In the wake of a decision taken by the International Trade Center (ITC) to drop one of the major components of the Youth Empowerment Project (YEP) that deals with Creative Industries, Gambian filmmaker Prince Bubacarr Aminata Sankanu has taken to Facebook to decry such a move. He expressed his disappointment towards the €11 million YEP, deploring the fact that the sector will not benefit from the European Union-funded project.

“Well am not surprised as the creative sectors have their own rules and cannot be controlled like most “tamed” sectors,” Sankanu said in a June 29 Facebook post in which he took off the gloves and went straight to the point.

Over these past years, the cinematographic sector was struggling to survive in the face of mounting challenges. Since his return to Gambia, Prince Bubacarr Aminata Sankanu was able to bring a new synergy to film production in the country, creating opportunities for young artists.

Sankanu further stated that youths with creative skills are being left to struggle on their own.

“We have no strong lobby in Government yet as I stand to be corrected but I cannot see technocrats or advisers who can passionately help the Barrow Government understand the huge benefits of the creative economy for The Gambia and thus give it due attention within the National Development Plan 2018-2021,” he said.

He said if Nigeria film and art scenes are shining on the world map it is because of the support of the Federal Government, which provides “crucial funding when banks and donor agencies failed to support their artists and filmmakers.”

However, Sankanu conceded that the Tourism and Culture Minister Hamat Bah acknowledged that the country’s creative sectors has a huge potential to boost employment and even create more jobs than the tourism industry.

“Are we getting the right support to take off and make The Gambia proud?” he quizzed while venting his frustration over the present state of affairs in Gambian Creative Industries.

YEP Project Manager Raimund Moser, who spoke to this reporter, said there is a misunderstanding.

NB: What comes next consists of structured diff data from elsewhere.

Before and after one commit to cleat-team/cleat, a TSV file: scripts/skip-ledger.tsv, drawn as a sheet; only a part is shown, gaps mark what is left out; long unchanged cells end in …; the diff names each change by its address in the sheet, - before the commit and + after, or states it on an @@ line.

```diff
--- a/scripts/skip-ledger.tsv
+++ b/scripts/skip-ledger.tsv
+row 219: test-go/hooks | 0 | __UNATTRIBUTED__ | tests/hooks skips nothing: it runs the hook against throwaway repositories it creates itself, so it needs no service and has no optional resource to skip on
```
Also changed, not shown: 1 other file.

ITC has been contracted by the European Union to implement YEP, an initiative geared towards revamping the employment sector. Statistics released by the EU indicate that 242 Micro, Small and Medium Entreprises have been supported by the YEP project, 38000 youths have been reached since the launch of the project.

Raimund Moser then added they are working with the Creative Industries, citing the Kankurang Festival in Jangjangbureh.

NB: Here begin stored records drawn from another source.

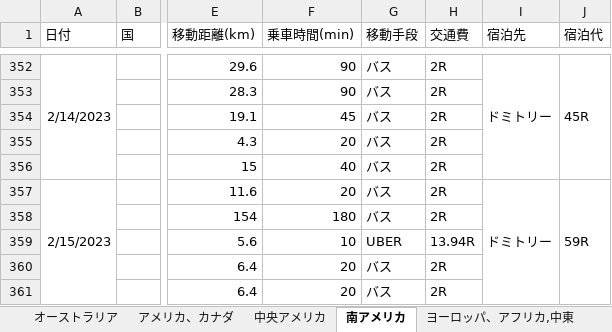
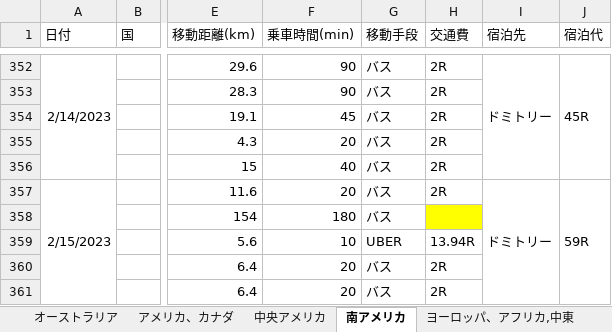
Before and after one commit to yomai-hiyashidewa/WorldTravelingLogger, an Excel workbook: documents/japanese/総経費.xlsx, sheet 南アメリカ, drawn as a sheet; only a part is shown, gaps mark what is left out; values as stored, in another font and other column widths than the file's, no borders; the diff names each change by its address in the sheet, - before the commit and + after, or states it on an @@ line.

```diff
--- a/documents/japanese/総経費.xlsx (sheet 南アメリカ)
+++ b/documents/japanese/総経費.xlsx (sheet 南アメリカ)
-H358 (交通費): 2R
+H358 (交通費): (empty)
-H358 fill: none
+H358 fill: #FFFF00
```
Also changed, not shown: sheet ヨーロッパ、アフリカ,中東, sheet アジア, 2 other files.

“We are working with fashion designers and we want also to do more in multimedia (photography, radio production etc),” he remarked

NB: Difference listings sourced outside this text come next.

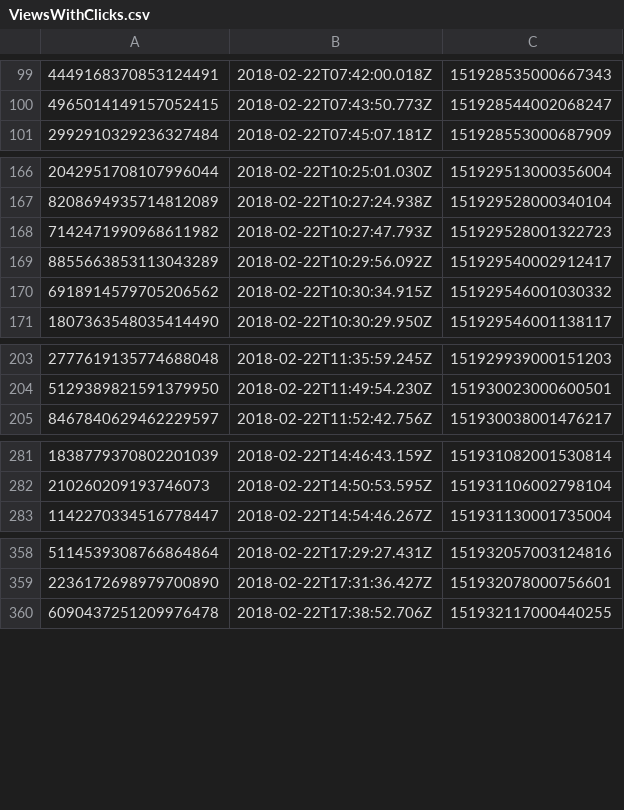
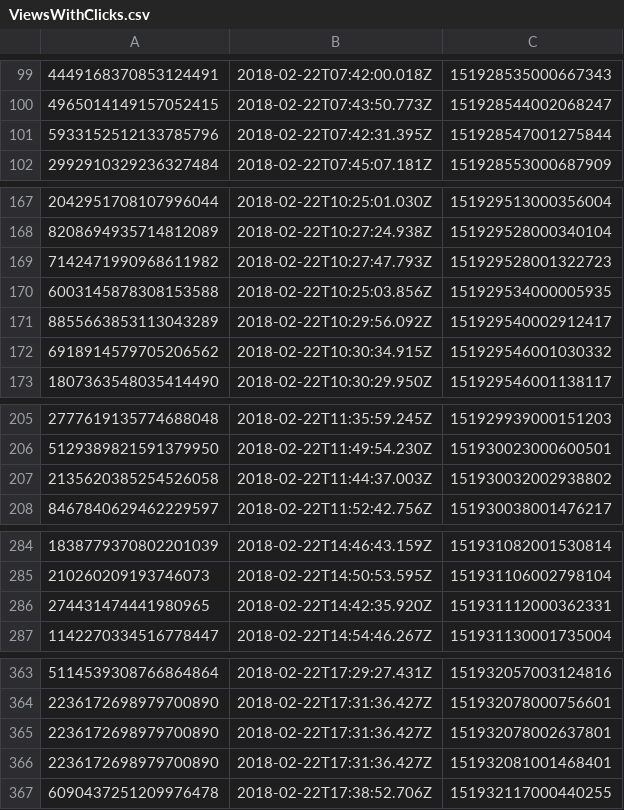
Before and after one commit to AmbientTea/af-assignment, a CSV file: ViewsWithClicks.csv, drawn as a sheet; only a part is shown, gaps mark what is left out; the diff covers the shown part only.

```diff
--- a/ViewsWithClicks.csv
+++ b/ViewsWithClicks.csv
@@ -100,2 +100,3 @@
 4965014149157052415,2018-02-22T07:43:50.773Z,151928544002068247
+5933152512133785796,2018-02-22T07:42:31.395Z,151928547001275844
 2992910329236327484,2018-02-22T07:45:07.181Z,151928553000687909
@@ -168,2 +169,3 @@
 7142471990968611982,2018-02-22T10:27:47.793Z,151929528001322723
+6003145878308153588,2018-02-22T10:25:03.856Z,151929534000005935
 8855663853113043289,2018-02-22T10:29:56.092Z,151929540002912417
@@ -204,2 +206,3 @@
 5129389821591379950,2018-02-22T11:49:54.230Z,151930023000600501
+2135620385254526058,2018-02-22T11:44:37.003Z,151930032002938802
 8467840629462229597,2018-02-22T11:52:42.756Z,151930038001476217
@@ -282,2 +285,3 @@
 210260209193746073,2018-02-22T14:50:53.595Z,151931106002798104
+274431474441980965,2018-02-22T14:42:35.920Z,151931112000362331
 1142270334516778447,2018-02-22T14:54:46.267Z,151931130001735004
@@ -359,2 +364,4 @@
 2236172698979700890,2018-02-22T17:31:36.427Z,151932078000756601
+2236172698979700890,2018-02-22T17:31:36.427Z,151932078002637801
+2236172698979700890,2018-02-22T17:31:36.427Z,151932081001468401
 6090437251209976478,2018-02-22T17:38:52.706Z,151932117000440255
```
Also changed, not shown: 2 added rows elsewhere in this file, statistics.csv, 4 other files.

In an attempt to shed light on the ‘controversy’ behind Sankanu’s reaction, he said there was an open tender directed to various companies working in this areas to provide proposals.

“We’ve received a number of proposals, and our procurement department is looking at them,” he said. But he was quick that some of the bidders put the bar too high.

“For the number of people to be trained in the sector, we will have to invest more money than in any other sector. That is why we decided to put on hold the tender regarding Creative Industries and do other initiatives, ” he emphasized. “They all applied as a privately owned service provider.”

He said some people are frustrated because they haven’t received the contract, making it very clear this doesn’t mean in any way that ITC is not working in the Creative Industries.

Weighing in on the very specific procurement they’ve put on hold, he said they did not get the expected results in order to justify investments.

“We are looking at doing it differently,” he said.

Written by Abdoulie JOHN